This year’s national winner of the James Dyson Award, Voronoi Runners, addresses the global issue of waste from the footwear industry. The Voronoi Runner, designed by Massey University student Rik Olthuis (pictured), is a shoe that can be easily deconstructed, with every component and material able to be composted at the end of its life. […]
This year’s national winner of the James Dyson Award, Voronoi Runners, addresses the global issue of waste from the footwear industry.
The Voronoi Runner, designed by Massey University student Rik Olthuis (pictured), is a shoe that can be easily deconstructed, with every component and material able to be composted at the end of its life.
Runners up in this year’s competition also included Massey University students, Lisa Newman with her design SWITCH, a portable hand tool to help maintain clean cattle tails, and Samantha Hughes, with her design Clean Catch, a paediatric urine sample collection device.
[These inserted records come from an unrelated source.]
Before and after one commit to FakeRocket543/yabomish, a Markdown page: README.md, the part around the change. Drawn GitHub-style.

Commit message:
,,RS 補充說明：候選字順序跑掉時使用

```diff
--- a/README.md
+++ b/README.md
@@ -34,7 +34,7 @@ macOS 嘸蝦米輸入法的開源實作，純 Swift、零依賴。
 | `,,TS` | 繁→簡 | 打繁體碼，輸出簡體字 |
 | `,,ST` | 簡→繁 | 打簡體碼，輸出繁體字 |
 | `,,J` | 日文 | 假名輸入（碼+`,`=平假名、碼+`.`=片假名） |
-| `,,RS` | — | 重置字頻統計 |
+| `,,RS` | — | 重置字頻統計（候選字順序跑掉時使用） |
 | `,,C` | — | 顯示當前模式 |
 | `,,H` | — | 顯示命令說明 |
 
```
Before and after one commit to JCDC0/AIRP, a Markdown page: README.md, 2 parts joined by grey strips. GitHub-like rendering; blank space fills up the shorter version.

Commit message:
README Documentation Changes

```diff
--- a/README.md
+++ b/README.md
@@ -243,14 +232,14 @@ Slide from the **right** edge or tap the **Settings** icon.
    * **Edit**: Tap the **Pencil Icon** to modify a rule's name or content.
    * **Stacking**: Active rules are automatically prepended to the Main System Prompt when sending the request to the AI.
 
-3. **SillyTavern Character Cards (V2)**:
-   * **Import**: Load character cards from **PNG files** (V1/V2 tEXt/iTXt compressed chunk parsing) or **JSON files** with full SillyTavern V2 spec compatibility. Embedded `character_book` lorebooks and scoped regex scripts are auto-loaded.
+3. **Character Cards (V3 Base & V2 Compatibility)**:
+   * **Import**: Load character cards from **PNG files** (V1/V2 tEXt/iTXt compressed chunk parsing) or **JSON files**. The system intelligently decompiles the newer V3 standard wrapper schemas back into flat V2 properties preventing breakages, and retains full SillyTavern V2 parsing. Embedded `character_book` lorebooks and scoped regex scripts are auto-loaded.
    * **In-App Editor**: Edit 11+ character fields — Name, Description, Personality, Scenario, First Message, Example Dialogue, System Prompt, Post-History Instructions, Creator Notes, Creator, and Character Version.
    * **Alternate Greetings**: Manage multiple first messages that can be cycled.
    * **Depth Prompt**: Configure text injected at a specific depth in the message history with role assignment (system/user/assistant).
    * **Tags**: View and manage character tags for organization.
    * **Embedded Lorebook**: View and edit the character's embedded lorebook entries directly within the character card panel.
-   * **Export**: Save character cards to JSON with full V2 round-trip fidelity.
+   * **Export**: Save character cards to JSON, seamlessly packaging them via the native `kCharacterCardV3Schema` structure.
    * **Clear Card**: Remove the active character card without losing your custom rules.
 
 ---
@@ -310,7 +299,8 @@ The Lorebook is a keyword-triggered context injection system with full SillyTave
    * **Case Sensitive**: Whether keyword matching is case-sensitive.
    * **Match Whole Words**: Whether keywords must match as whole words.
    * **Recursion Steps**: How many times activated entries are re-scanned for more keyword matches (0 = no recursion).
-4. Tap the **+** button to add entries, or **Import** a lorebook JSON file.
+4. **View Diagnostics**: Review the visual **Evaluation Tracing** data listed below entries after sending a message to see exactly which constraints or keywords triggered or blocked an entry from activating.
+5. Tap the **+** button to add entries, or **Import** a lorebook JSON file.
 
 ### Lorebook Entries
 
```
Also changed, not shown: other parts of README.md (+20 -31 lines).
Waste from the global footwear industry is increasing tenfold, however the industry has been slow to create better alternatives. Largely inspired by other alternative environmentally friendly footwear, Rik explains that even sustainable footwear using recycled or biodegradable materials still involve the use of strong adhesives, joining plastics and polyurethane foam.
Rik says: “Currently, footwear materials focus on performance, which is important, especially in runners. However, what isn’t being considered is what happens to the product once it’s no longer of use. The use of adhesives prevents the separation and treatment of materials at the end of the product’s lifecycle. I was inspired to design a sneaker using only biodegradable materials with no adhesives – leading the future of sustainable footwear.”
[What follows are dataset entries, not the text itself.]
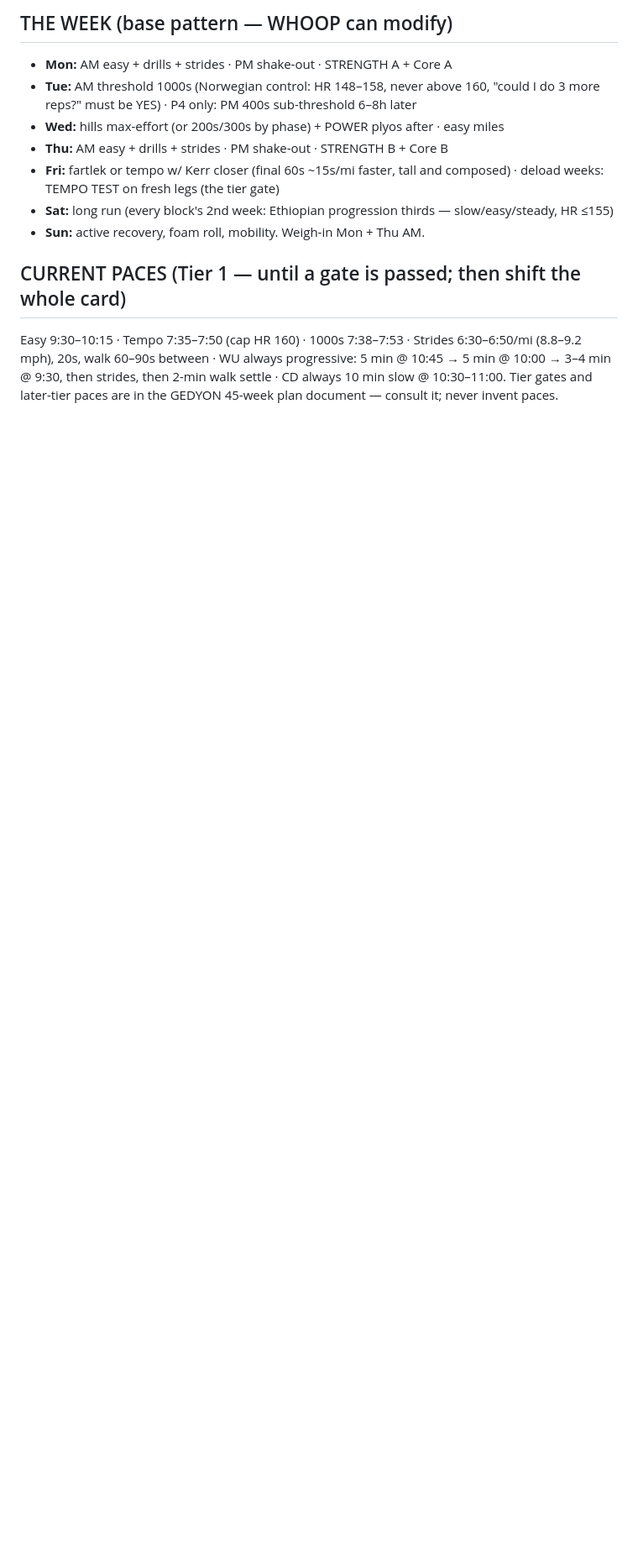
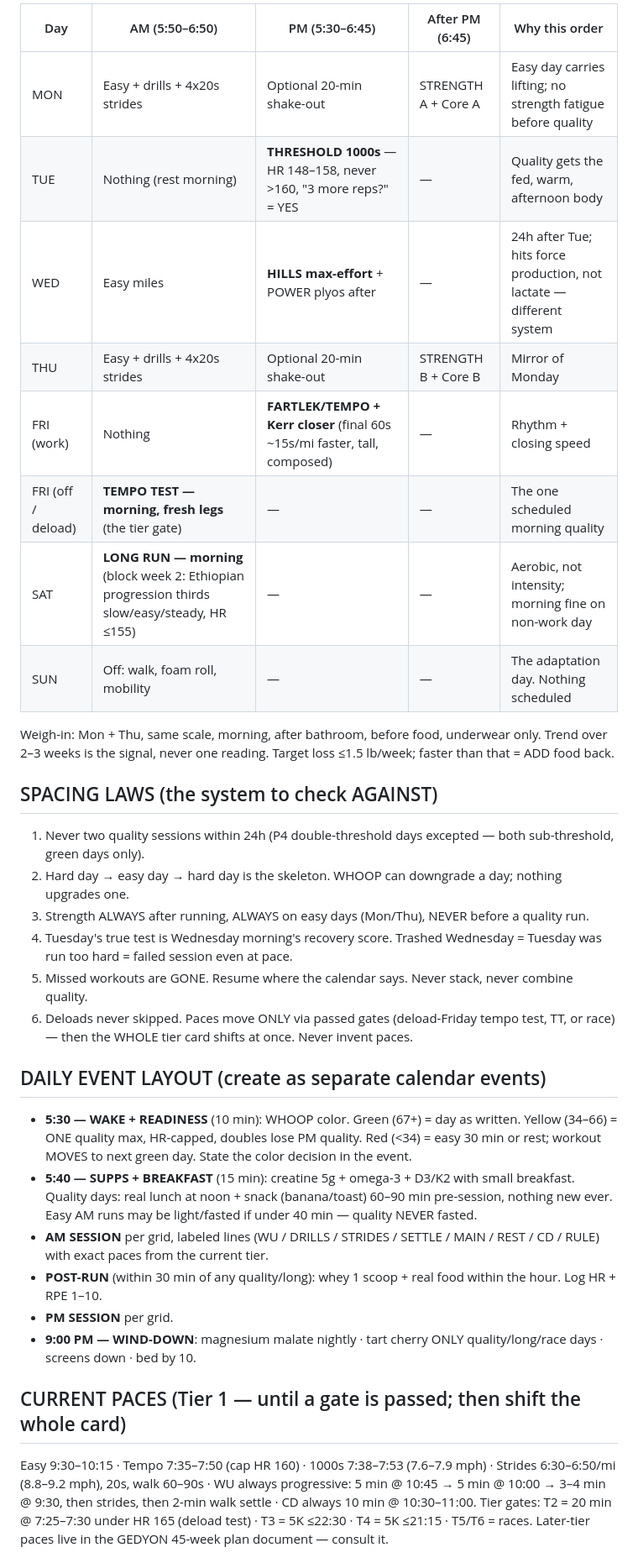
Before and after one commit to eligedyon/gedyon, a Markdown page: training-plan/GEDYON-coach-prompt.md, the part around one of its changes. Shown at 84% size. Drawn GitHub-style; blank space fills up the shorter version.

```diff
--- a/training-plan/GEDYON-coach-prompt.md
+++ b/training-plan/GEDYON-coach-prompt.md
@@ -26,13 +19,34 @@ Elias works a 9/80 schedule: 7:30 AM start, ends 4:00-5:30 PM, with every other
 
-## THE WEEK (base pattern — WHOOP can modify)
-- **Mon:** AM easy + drills + strides · PM shake-out · STRENGTH A + Core A
-- **Tue:** AM threshold 1000s (Norwegian control: HR 148–158, never above 160, "could I do 3 more reps?" must be YES) · P4 only: PM 400s sub-threshold 6–8h later
-- **Wed:** hills max-effort (or 200s/300s by phase) + POWER plyos after · easy miles
-- **Thu:** AM easy + drills + strides · PM shake-out · STRENGTH B + Core B
-- **Fri:** fartlek or tempo w/ Kerr closer (final 60s ~15s/mi faster, tall and composed) · deload weeks: TEMPO TEST on fresh legs (the tier gate)
-- **Sat:** long run (every block's 2nd week: Ethiopian progression thirds — slow/easy/steady, HR ≤155)
-- **Sun:** active recovery, foam roll, mobility. Weigh-in Mon + Thu AM.
+| Day | AM (5:50–6:50) | PM (5:30–6:45) | After PM (6:45) | Why this order |
+|---|---|---|---|---|
+| MON | Easy + drills + 4x20s strides | Optional 20-min shake-out | STRENGTH A + Core A | Easy day carries lifting; no strength fatigue before quality |
+| TUE | Nothing (rest morning) | **THRESHOLD 1000s** — HR 148–158, never >160, "3 more reps?" = YES | — | Quality gets the fed, warm, afternoon body |
+| WED | Easy miles | **HILLS max-effort** + POWER plyos after | — | 24h after Tue; hits force production, not lactate — different system |
+| THU | Easy + drills + 4x20s strides | Optional 20-min shake-out | STRENGTH B + Core B | Mirror of Monday |
+| FRI (work) | Nothing | **FARTLEK/TEMPO + Kerr closer** (final 60s ~15s/mi faster, tall, composed) | — | Rhythm + closing speed |
+| FRI (off / deload) | **TEMPO TEST — morning, fresh legs** (the tier gate) | — | — | The one scheduled morning quality |
+| SAT | **LONG RUN — morning** (block week 2: Ethiopian progression thirds slow/easy/steady, HR ≤155) | — | — | Aerobic, not intensity; morning fine on non-work day |
+| SUN | Off: walk, foam roll, mobility | — | — | The adaptation day. Nothing scheduled |
+
+Weigh-in: Mon + Thu, same scale, morning, after bathroom, before food, underwear only. Trend over 2–3 weeks is the signal, never one reading. Target loss ≤1.5 lb/week; faster than that = ADD food back.
+
+## SPACING LAWS (the system to check AGAINST)
+1. Never two quality sessions within 24h (P4 double-threshold days excepted — both sub-threshold, green days only).
+2. Hard day → easy day → hard day is the skeleton. WHOOP can downgrade a day; nothing upgrades one.
+3. Strength ALWAYS after running, ALWAYS on easy days (Mon/Thu), NEVER before a quality run.
+4. Tuesday's true test is Wednesday morning's recovery score. Trashed Wednesday = Tuesday was run too hard = failed session even at pace.
+5. Missed workouts are GONE. Resume where the calendar says. Never stack, never combine quality.
+6. Deloads never skipped. Paces move ONLY via passed gates (deload-Friday tempo test, TT, or race) — then the WHOLE tier card shifts at once. Never invent paces.
+
+## DAILY EVENT LAYOUT (create as separate calendar events)
+- **5:30 — WAKE + READINESS** (10 min): WHOOP color. Green (67+) = day as written. Yellow (34–66) = ONE quality max, HR-capped, doubles lose PM quality. Red (<34) = easy 30 min or rest; workout MOVES to next green day. State the color decision in the event.
+- **5:40 — SUPPS + BREAKFAST** (15 min): creatine 5g + omega-3 + D3/K2 with small breakfast. Quality days: real lunch at noon + snack (banana/toast) 60–90 min pre-session, nothing new ever. Easy AM runs may be light/fasted if under 40 min — quality NEVER fasted.
+- **AM SESSION** per grid, labeled lines (WU / DRILLS / STRIDES / SETTLE / MAIN / REST / CD / RULE) with exact paces from the current tier.
+- **POST-RUN** (within 30 min of any quality/long): whey 1 scoop + real food within the hour. Log HR + RPE 1–10.
+- **PM SESSION** per grid.
+- **9:00 PM — WIND-DOWN**: magnesium malate nightly · tart cherry ONLY quality/long/race days · screens down · bed by 10.
 
 ## CURRENT PACES (Tier 1 — until a gate is passed; then shift the whole card)
-Easy 9:30–10:15 · Tempo 7:35–7:50 (cap HR 160) · 1000s 7:38–7:53 · Strides 6:30–6:50/mi (8.8–9.2 mph), 20s, walk 60–90s between · WU always progressive: 5 min @ 10:45 → 5 min @ 10:00 → 3–4 min @ 9:30, then strides, then 2-min walk settle · CD always 10 min slow @ 10:30–11:00. Tier gates and later-tier paces are in the GEDYON 45-week plan document — consult it; never invent paces.
+Easy 9:30–10:15 · Tempo 7:35–7:50 (cap HR 160) · 1000s 7:38–7:53 (7.6–7.9 mph) · Strides 6:30–6:50/mi (8.8–9.2 mph), 20s, walk 60–90s · WU always progressive: 5 min @ 10:45 → 5 min @ 10:00 → 3–4 min @ 9:30, then strides, then 2-min walk settle · CD always 10 min @ 10:30–11:00.
+Tier gates: T2 = 20 min @ 7:25–7:30 under HR 165 (deload test) · T3 = 5K ≤22:30 · T4 = 5K ≤21:15 · T5/T6 = races. Later-tier paces live in the GEDYON 45-week plan document — consult it.
 
```
Also changed, not shown: other parts of training-plan/GEDYON-coach-prompt.md (+38 -38 lines).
This year, the three New Zealand judges included founder and CEO of the Sustainable Business Network, Rachel Brown ONZM, Dr Michelle Dickinson and Engineer Sina Cotter Tait. The trio reviewed over 20 entries submitted from university students and graduates (within four years) across the country, a record year for the number of New Zealand entries received, before selecting the New Zealand Winner and two Runners Up.
Rik developed a gelatine and glycerine-based recipe for biodegradable foam to replace the more traditional blown polyurethane. Natural ingredients were added to improve the strength, compression, and water resistance needed to make it suitable for footwear. Rik then created a Voronoi structure, 3D printed from a strong and flexible biodegradable filament used to form a skeleton for the sole and midsole of the shoe. The upper was cut from a Merino wool fabric with 3D printed details, printed heel and toe caps that are inserted with a plant fibre reinforcement and sewn shut before stitching onto the edge of the sole.
Rik says: “Entering the James Dyson Award is a great way to have your ideas and designs evaluated and brought in front of critical eyes, helping with the transition from idea to realistic opportunity. Taking student work and presenting it in a professional light is a difficult step and James Dyson helps bring a sense of support and community in New Zealand’s product design market.”
As national winner of the James Dyson Award, Rik will receive NZ$3,500 to go towards his project, helping to test the strength and form of a biodegradable filament. All three finalists will move on to the international stage where a Top 20 will be selected by a panel of Dyson Engineers. The International Winner and Sustainability Winner will be handpicked by Sir James Dyson, with the International Winner receiving NZ$55,000 and NZ$9,500 for their university, and the Sustainability Winner receiving NZ$55,000, and announced on 19th November 2020.
 Staikos, T., & Rahimifard, S. (2007) A Decision-Making Model for Waste Management in the Footwear Industry. International Journal of Production Research, vol. 45, 4403–22.